» **Aim of the task**: Within the records, determine how many lines contain the word "offline". Your reply must consist of that number only.

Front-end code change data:
:::

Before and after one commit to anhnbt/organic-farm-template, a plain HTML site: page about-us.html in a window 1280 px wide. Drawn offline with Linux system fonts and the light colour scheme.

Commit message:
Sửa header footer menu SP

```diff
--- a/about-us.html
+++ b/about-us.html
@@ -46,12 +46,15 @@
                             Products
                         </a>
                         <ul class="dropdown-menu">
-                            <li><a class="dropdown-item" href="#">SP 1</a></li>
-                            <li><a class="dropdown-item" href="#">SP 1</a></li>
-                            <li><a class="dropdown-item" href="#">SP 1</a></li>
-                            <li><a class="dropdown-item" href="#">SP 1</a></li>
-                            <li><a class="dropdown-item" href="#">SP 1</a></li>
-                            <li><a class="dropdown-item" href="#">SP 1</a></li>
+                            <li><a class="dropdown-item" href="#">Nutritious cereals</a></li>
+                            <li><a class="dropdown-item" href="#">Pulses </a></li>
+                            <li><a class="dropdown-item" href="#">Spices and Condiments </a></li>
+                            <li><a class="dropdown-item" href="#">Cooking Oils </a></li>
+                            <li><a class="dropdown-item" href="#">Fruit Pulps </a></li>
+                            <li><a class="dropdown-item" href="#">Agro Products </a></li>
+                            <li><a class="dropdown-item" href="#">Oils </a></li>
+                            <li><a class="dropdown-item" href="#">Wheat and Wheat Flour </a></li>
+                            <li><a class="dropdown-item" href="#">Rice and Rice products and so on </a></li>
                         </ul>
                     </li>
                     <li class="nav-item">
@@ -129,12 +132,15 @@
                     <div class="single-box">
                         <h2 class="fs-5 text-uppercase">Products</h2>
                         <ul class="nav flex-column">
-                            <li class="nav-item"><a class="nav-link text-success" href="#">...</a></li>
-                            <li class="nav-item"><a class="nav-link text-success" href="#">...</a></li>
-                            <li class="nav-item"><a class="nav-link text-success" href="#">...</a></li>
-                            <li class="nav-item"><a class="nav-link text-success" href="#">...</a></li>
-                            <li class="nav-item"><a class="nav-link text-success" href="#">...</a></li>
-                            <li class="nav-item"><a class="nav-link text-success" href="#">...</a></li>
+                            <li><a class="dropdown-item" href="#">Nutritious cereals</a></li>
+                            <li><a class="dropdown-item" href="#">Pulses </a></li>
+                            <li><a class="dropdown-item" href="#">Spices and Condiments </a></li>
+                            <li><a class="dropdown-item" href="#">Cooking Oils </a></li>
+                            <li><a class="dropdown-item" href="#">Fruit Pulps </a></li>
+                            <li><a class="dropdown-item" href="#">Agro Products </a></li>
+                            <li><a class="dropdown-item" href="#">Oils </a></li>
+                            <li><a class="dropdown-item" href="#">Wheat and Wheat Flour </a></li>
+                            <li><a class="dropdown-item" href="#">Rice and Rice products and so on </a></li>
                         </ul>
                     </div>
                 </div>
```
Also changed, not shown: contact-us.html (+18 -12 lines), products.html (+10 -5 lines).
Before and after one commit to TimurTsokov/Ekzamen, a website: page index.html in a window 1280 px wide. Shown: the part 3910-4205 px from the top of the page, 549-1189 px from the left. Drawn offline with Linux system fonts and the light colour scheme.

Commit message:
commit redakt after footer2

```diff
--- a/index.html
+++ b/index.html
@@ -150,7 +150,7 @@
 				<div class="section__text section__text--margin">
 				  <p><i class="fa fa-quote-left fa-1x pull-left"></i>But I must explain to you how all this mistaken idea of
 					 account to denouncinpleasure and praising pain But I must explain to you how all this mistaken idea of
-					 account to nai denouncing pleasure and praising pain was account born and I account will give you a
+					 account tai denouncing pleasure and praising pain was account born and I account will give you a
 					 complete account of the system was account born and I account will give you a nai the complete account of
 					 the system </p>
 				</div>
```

:::

» **Answer to the problem**: 2